When a line in the records contains the string "documents", copy that line.
====== Raw data
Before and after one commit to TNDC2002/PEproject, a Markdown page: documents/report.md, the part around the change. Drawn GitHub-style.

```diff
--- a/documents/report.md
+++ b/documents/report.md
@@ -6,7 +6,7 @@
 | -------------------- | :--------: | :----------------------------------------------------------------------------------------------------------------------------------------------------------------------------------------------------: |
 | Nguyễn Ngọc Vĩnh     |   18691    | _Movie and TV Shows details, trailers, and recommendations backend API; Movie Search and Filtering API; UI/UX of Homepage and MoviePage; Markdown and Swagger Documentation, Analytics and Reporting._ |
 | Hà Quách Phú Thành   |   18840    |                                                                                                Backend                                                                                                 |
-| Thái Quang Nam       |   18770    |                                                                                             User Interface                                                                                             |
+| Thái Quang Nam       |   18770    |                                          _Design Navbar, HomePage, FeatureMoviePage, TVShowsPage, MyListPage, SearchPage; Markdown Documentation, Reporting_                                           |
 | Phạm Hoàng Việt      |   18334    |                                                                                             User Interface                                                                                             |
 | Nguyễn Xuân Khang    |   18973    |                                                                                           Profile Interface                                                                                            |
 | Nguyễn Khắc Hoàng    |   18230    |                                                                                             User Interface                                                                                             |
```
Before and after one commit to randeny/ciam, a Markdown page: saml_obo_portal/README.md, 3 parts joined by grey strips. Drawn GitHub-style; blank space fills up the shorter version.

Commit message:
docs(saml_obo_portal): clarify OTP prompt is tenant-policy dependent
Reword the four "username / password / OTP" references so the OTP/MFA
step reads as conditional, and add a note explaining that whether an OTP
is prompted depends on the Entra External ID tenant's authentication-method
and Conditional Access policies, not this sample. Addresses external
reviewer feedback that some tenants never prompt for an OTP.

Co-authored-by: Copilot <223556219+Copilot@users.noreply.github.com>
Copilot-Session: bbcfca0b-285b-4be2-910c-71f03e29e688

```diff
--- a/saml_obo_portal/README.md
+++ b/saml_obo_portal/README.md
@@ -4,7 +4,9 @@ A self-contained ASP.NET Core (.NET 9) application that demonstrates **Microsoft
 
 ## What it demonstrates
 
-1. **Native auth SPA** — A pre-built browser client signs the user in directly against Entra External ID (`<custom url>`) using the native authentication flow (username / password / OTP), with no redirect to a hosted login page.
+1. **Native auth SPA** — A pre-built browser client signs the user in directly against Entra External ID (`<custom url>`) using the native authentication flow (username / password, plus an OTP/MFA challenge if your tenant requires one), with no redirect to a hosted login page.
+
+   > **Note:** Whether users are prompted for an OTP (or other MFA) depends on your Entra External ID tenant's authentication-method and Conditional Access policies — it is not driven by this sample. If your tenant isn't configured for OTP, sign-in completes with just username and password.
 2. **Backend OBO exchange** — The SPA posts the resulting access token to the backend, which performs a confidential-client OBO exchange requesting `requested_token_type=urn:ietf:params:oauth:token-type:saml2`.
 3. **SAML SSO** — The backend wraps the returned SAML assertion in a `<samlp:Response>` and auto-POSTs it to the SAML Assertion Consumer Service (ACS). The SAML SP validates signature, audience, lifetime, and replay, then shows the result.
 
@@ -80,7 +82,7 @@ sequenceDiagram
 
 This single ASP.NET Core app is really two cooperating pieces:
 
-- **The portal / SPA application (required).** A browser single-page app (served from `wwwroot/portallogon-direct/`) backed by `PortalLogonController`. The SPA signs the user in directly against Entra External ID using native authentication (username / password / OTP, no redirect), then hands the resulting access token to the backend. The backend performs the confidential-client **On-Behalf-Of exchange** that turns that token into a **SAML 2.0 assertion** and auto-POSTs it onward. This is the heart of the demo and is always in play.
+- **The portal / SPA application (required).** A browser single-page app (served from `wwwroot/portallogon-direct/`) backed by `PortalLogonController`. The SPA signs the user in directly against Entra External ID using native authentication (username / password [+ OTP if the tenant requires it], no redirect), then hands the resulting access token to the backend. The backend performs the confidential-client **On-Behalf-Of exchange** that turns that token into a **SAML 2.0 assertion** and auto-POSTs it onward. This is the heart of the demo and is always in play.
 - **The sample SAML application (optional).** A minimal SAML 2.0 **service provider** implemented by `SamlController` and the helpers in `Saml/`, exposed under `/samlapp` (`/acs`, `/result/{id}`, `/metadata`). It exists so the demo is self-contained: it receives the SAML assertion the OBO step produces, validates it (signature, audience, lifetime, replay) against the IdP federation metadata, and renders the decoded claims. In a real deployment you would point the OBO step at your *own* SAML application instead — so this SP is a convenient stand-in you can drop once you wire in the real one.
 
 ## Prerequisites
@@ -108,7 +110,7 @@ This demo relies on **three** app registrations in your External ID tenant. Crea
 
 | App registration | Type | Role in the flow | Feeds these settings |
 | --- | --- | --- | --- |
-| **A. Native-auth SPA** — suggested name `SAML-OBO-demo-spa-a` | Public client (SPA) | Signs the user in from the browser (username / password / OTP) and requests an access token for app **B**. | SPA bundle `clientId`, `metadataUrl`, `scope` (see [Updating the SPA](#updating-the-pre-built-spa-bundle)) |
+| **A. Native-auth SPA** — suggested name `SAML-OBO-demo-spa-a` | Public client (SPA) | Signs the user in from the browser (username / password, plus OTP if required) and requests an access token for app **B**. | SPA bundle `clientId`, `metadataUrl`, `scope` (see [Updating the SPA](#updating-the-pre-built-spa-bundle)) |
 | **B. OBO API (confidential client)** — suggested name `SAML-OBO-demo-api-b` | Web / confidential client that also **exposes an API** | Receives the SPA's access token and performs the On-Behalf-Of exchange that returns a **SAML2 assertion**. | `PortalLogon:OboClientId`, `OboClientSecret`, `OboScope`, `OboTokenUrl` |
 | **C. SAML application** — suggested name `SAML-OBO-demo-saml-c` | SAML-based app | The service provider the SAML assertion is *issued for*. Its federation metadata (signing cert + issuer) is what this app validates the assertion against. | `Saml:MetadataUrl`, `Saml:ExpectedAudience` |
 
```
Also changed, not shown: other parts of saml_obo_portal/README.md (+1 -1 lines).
============
■ Problem solution ■
Before and after one commit to TNDC2002/PEproject, a Markdown page: documents/report.md, the part around the change. Drawn GitHub-style.
--- a/documents/report.md
+++ b/documents/report.md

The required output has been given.